### Exercise
Report the count of lines containing the word "ipynb" in these records, with no other text.
____ Material for the task
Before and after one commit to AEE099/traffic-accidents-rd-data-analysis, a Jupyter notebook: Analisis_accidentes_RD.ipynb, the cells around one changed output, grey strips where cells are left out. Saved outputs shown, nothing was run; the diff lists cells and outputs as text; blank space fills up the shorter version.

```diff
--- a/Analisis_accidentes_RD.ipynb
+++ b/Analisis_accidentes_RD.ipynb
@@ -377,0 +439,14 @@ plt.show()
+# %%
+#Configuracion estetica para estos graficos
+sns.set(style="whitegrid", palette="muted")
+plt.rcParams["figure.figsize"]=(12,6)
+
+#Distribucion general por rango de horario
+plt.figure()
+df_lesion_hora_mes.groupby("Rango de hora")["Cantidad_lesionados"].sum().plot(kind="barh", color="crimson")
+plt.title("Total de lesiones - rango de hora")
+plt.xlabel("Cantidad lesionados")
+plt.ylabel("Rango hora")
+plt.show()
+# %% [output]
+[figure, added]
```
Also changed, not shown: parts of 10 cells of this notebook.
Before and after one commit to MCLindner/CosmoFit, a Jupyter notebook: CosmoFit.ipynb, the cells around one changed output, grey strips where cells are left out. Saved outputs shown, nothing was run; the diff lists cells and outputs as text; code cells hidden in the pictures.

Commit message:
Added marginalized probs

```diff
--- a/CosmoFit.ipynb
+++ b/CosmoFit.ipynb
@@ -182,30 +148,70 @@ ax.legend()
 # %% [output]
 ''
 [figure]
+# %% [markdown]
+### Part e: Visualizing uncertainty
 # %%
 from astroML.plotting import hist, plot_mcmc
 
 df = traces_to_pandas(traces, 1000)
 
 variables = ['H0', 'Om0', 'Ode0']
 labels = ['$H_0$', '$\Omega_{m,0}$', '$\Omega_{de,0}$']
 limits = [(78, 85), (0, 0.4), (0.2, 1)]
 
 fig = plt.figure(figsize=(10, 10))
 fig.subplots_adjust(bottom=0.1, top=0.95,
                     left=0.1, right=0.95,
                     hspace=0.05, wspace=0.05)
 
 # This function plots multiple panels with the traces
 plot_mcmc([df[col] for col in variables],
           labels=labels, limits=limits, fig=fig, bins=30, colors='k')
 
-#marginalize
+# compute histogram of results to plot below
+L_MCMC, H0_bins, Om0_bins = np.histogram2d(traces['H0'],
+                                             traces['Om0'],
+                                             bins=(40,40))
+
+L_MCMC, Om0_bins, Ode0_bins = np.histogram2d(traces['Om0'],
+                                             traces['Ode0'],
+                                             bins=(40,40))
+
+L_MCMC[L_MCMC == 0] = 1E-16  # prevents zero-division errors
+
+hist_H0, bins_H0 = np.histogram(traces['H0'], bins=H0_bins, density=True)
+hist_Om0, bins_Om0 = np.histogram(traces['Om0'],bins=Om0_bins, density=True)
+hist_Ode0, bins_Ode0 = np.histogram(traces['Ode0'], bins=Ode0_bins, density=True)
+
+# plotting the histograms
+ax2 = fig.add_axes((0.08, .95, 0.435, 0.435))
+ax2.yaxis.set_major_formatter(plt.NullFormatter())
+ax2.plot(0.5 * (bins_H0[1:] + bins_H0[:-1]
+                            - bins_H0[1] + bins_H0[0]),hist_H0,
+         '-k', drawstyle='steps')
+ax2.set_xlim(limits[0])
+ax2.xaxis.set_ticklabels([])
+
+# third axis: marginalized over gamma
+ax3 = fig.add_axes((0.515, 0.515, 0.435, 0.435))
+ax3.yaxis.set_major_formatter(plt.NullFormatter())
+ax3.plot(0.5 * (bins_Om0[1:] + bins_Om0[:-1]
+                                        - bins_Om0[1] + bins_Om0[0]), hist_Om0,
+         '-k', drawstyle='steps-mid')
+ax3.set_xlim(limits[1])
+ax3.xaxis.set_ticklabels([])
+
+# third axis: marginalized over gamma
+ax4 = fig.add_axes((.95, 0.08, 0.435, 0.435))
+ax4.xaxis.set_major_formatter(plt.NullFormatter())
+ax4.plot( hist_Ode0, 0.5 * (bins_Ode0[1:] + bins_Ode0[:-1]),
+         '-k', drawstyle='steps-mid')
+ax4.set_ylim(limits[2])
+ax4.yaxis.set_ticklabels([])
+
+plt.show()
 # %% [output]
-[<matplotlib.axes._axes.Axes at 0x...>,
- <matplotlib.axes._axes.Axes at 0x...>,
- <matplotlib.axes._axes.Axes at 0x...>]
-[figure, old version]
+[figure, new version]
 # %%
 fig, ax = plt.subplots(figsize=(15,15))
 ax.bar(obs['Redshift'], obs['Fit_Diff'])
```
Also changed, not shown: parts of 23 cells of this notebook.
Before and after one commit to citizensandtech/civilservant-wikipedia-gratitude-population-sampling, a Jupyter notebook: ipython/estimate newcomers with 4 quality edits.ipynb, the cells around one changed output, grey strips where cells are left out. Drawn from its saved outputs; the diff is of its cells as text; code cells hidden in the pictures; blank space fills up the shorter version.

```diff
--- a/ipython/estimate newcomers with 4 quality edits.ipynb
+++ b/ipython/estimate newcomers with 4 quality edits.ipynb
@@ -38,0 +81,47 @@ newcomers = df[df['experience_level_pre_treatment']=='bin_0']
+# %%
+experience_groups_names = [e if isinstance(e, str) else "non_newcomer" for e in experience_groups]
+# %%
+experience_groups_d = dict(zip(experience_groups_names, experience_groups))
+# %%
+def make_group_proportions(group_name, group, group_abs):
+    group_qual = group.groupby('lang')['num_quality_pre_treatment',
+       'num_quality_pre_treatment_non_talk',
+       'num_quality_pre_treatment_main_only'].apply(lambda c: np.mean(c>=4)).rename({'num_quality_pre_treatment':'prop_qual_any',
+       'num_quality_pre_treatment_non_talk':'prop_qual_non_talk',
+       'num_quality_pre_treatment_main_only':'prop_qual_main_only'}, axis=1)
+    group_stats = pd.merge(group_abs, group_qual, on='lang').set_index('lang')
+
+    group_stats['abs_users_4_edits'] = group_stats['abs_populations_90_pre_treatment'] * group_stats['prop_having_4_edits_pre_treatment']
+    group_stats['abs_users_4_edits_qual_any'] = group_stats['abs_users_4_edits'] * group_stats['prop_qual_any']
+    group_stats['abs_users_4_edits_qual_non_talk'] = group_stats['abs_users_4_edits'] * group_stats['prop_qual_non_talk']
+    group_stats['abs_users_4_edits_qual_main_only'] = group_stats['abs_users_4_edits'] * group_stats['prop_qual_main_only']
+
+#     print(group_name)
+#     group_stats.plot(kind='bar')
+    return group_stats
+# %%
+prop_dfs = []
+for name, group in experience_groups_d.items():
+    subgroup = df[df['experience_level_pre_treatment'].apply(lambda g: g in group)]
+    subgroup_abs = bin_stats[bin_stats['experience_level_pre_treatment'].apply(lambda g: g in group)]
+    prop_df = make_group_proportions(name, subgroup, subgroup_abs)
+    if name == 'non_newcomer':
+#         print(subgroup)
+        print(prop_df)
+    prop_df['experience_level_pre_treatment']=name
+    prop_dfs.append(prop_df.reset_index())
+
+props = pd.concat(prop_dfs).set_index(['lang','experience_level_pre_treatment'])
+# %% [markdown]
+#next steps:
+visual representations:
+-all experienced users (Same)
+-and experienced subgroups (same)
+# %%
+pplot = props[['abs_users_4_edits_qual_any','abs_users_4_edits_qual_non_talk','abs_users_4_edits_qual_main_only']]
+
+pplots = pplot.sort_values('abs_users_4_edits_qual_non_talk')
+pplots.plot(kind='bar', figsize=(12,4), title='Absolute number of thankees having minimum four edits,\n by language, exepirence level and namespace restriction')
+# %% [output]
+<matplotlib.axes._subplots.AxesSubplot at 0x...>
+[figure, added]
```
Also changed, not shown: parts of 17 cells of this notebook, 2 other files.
________
### Solution for this exercise
9